* Data to use

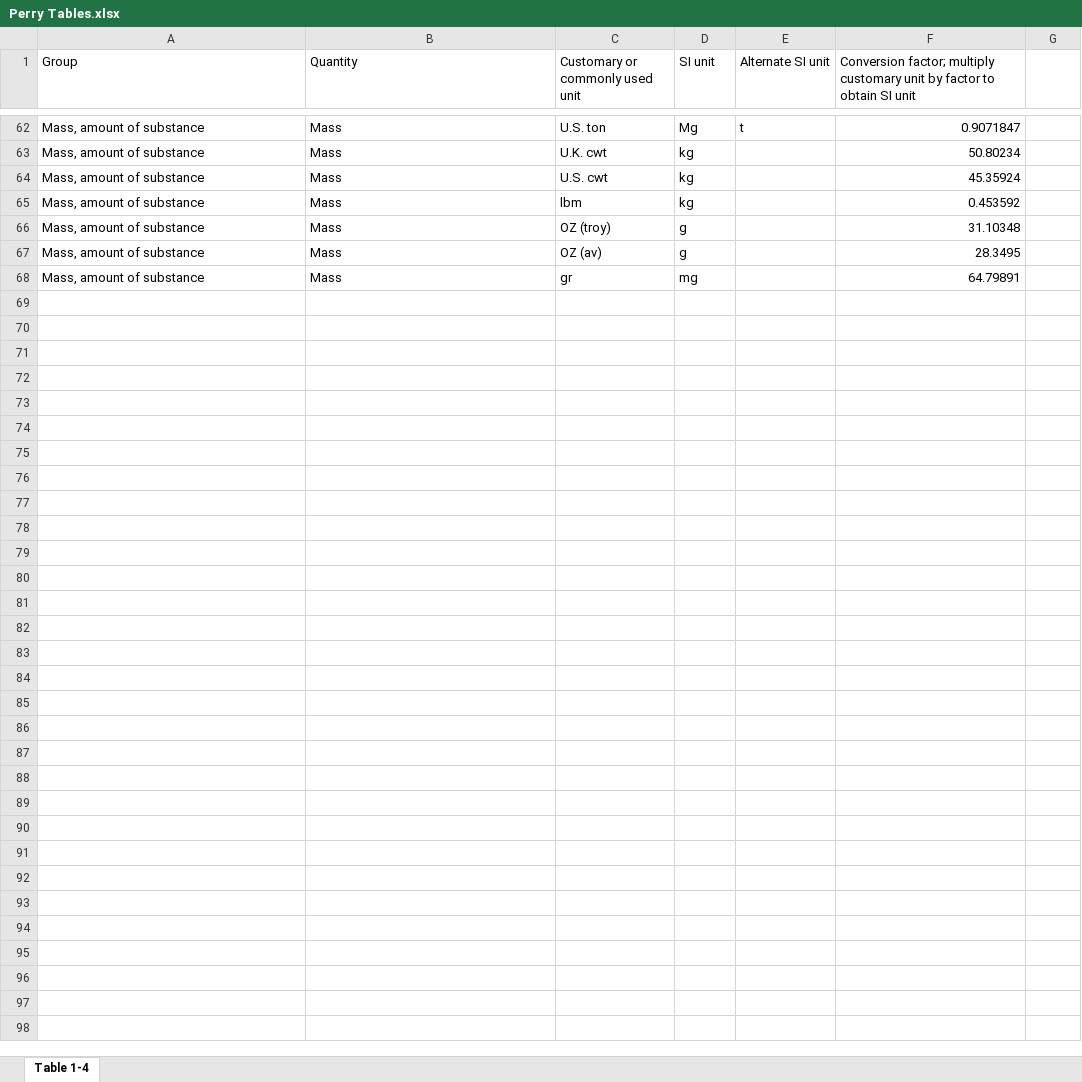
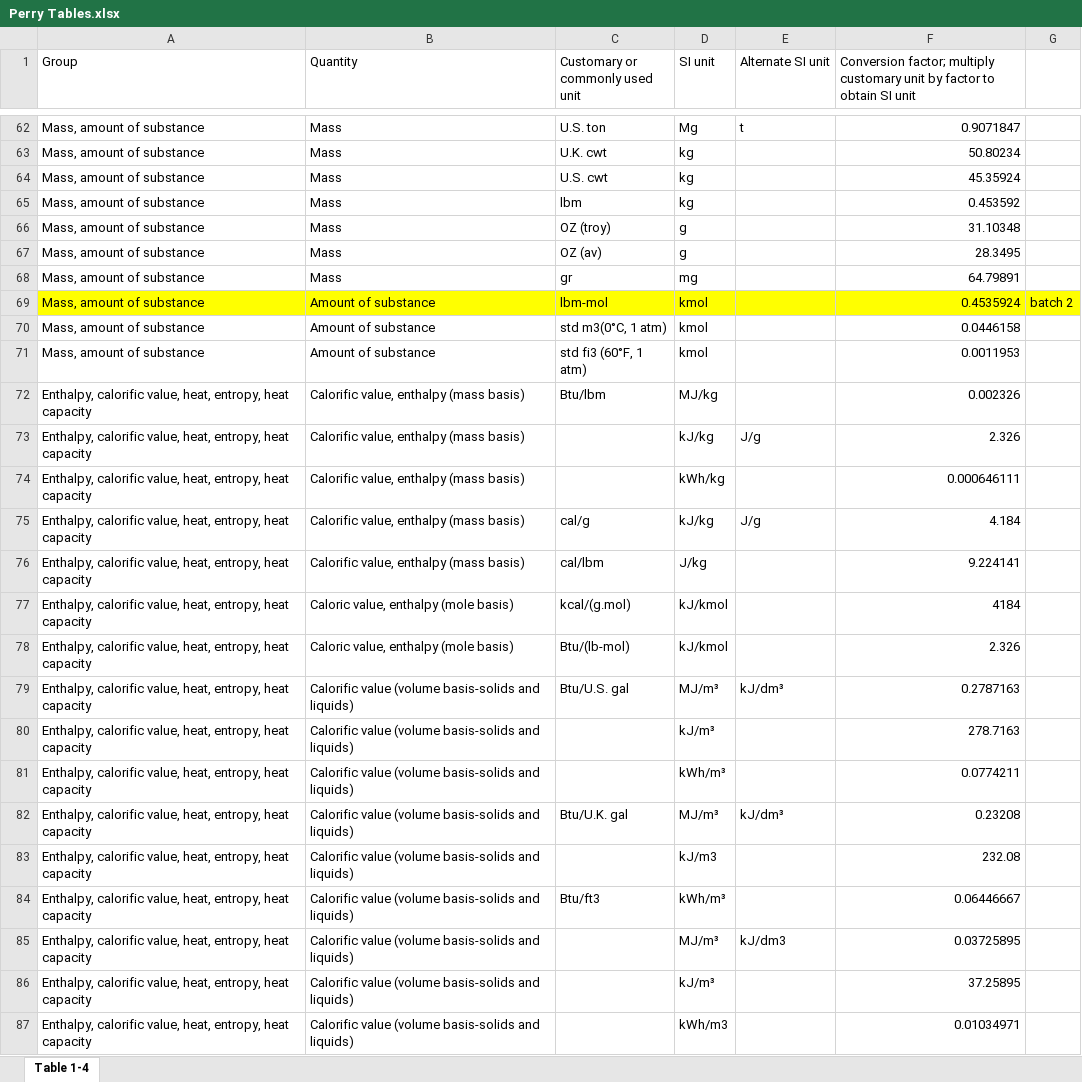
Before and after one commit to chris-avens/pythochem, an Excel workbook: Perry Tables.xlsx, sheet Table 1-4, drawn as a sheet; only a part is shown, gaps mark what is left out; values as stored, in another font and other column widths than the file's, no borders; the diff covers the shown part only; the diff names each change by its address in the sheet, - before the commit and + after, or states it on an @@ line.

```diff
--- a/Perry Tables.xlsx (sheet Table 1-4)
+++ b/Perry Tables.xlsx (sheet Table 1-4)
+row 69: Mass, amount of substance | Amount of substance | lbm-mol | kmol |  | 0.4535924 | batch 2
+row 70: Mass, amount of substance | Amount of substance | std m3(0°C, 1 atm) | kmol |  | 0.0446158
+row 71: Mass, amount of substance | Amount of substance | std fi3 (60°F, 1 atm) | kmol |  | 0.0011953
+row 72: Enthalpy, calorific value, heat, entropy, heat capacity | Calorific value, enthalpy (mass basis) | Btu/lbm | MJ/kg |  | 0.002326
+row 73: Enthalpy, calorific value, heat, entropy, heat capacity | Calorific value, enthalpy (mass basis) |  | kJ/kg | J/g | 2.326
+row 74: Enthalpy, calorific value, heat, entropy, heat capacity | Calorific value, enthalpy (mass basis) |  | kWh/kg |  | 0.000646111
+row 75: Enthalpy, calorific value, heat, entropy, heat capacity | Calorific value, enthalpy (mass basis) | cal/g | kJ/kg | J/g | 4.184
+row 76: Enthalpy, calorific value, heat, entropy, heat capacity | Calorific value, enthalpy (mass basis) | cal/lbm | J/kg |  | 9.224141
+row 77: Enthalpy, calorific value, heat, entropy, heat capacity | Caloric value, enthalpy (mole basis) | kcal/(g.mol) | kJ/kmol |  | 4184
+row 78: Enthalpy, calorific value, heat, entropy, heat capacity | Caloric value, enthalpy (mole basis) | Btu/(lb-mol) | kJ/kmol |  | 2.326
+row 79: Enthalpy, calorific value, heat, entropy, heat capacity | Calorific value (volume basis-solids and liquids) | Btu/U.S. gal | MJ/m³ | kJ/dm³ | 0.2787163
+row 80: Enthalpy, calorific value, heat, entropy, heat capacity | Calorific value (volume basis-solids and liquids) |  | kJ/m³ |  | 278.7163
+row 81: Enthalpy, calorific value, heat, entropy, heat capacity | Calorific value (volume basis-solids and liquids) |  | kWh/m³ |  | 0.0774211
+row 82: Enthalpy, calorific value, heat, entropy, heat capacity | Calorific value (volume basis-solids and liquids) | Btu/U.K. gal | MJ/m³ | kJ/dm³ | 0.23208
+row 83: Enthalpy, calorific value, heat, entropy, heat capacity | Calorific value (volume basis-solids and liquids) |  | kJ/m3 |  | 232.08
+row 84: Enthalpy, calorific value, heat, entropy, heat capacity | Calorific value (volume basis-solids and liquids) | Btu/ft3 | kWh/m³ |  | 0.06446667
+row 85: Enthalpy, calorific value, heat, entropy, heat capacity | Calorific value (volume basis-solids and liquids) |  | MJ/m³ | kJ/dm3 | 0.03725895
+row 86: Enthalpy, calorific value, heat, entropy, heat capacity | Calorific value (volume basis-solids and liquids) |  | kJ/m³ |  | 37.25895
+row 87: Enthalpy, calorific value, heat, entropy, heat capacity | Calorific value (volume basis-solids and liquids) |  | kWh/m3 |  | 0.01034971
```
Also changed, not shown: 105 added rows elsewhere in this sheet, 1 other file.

---

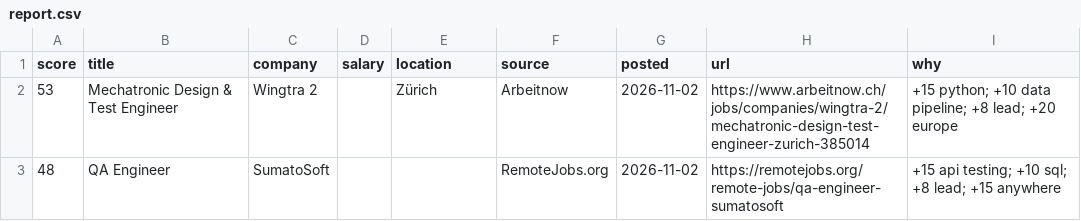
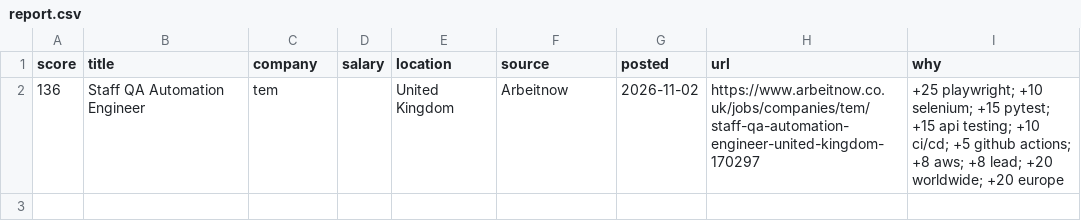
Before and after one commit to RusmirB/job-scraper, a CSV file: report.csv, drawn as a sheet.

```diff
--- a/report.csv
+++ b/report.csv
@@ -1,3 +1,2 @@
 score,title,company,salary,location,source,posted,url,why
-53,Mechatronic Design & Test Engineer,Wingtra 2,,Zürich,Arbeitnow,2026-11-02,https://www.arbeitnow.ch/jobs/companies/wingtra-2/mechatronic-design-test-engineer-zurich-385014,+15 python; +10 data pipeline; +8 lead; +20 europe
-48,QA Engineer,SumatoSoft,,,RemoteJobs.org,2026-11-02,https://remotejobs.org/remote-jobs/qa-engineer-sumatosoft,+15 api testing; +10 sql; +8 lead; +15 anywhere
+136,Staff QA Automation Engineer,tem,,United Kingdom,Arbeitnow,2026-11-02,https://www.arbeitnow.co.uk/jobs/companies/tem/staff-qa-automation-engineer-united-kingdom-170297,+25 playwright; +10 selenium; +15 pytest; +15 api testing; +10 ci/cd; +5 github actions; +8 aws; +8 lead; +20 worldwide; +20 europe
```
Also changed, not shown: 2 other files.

...

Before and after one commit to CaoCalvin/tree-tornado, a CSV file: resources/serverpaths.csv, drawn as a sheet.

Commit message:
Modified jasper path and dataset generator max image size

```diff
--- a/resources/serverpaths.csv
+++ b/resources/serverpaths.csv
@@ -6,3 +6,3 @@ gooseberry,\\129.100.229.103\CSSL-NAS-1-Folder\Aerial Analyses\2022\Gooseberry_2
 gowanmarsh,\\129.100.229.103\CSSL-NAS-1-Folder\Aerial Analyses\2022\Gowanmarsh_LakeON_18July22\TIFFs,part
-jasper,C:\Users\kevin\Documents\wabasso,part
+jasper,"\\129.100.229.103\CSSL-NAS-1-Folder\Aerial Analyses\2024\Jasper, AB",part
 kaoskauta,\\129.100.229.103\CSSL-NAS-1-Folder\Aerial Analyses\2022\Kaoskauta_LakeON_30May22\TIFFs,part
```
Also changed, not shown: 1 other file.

* What you need to do
Scan the records for the word "changed", and copy each line where it is found.

* Task answer
Also changed, not shown: 105 added rows elsewhere in this sheet, 1 other file.
Also changed, not shown: 2 other files.
Also changed, not shown: 1 other file.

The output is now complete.